[Task to complete]:
Make an exact copy of the records that follow, with each picture omitted.

[Source records]:
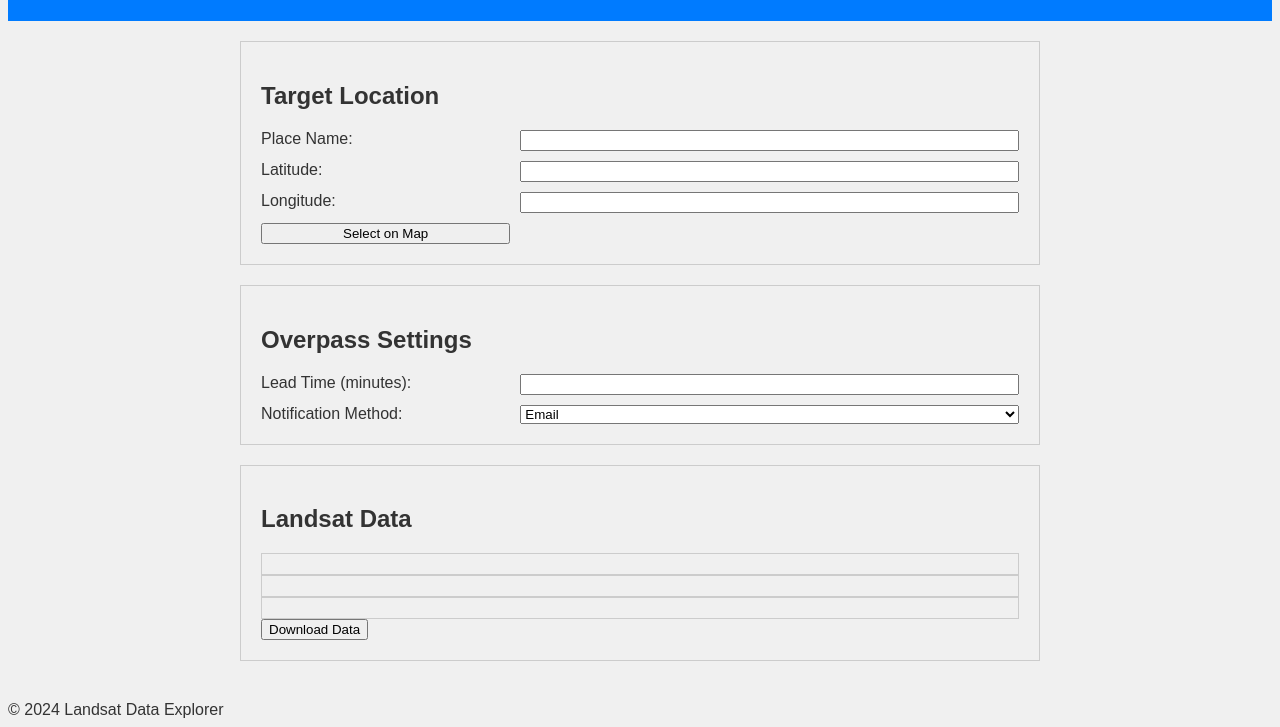
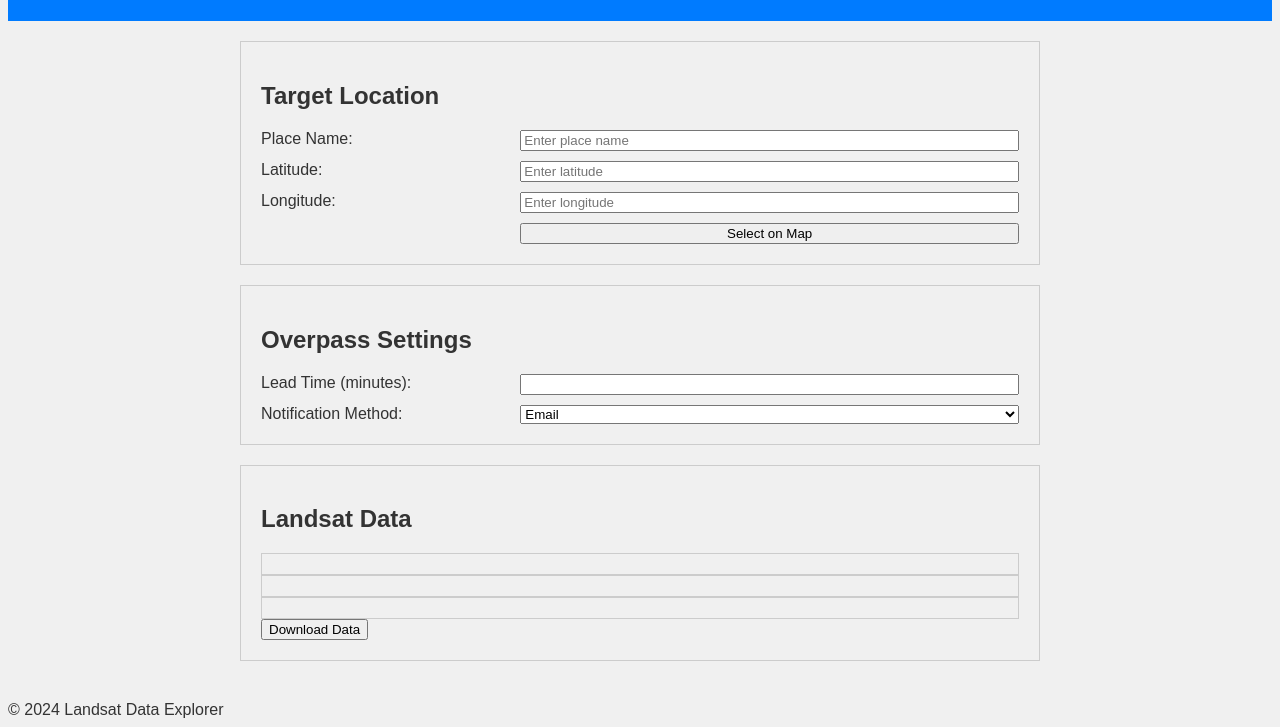
Before and after one commit to nileshsarkarRA/NASA-Space-Apps-Challenge-Landsat-Reflectance-Data-On-the-Fly-and-at-Your-Fingertips, a plain HTML site: page v3.0/data-explorer.html in a window 1280 px wide. Shown: the part 107-834 px from the top of the page. Drawn offline with Linux system fonts and the light colour scheme.

Commit message:
Added Placeholders for the text fields

```diff
--- a/v3.0/data-explorer.html
+++ b/v3.0/data-explorer.html
@@ -25,11 +25,12 @@
             <h2>Target Location</h2>
             <form>
                 <label for="place-name">Place Name:</label>
-                <input type="text" id="place-name">
+                <input type="text" id="place-name" placeholder="Enter place name">
                 <label for="latitude">Latitude:</label>
-                <input type="number" id="latitude">
+                <input type="number" id="latitude" placeholder="Enter latitude">
                 <label for="longitude">Longitude:</label>
-                <input type="number" id="longitude">
+                <input type="number" id="longitude" placeholder="Enter longitude">
+
                 <button type="button" id="select-map">Select on Map</button>
             </form>
         </section>
```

[Exercise answer]:
Before and after one commit to nileshsarkarRA/NASA-Space-Apps-Challenge-Landsat-Reflectance-Data-On-the-Fly-and-at-Your-Fingertips, a plain HTML site: page v3.0/data-explorer.html in a window 1280 px wide. Shown: the part 107-834 px from the top of the page. Drawn offline with Linux system fonts and the light colour scheme.

Commit message:
Added Placeholders for the text fields

```diff
--- a/v3.0/data-explorer.html
+++ b/v3.0/data-explorer.html
@@ -25,11 +25,12 @@
             <h2>Target Location</h2>
             <form>
                 <label for="place-name">Place Name:</label>
-                <input type="text" id="place-name">
+                <input type="text" id="place-name" placeholder="Enter place name">
                 <label for="latitude">Latitude:</label>
-                <input type="number" id="latitude">
+                <input type="number" id="latitude" placeholder="Enter latitude">
                 <label for="longitude">Longitude:</label>
-                <input type="number" id="longitude">
+                <input type="number" id="longitude" placeholder="Enter longitude">
+
                 <button type="button" id="select-map">Select on Map</button>
             </form>
         </section>
```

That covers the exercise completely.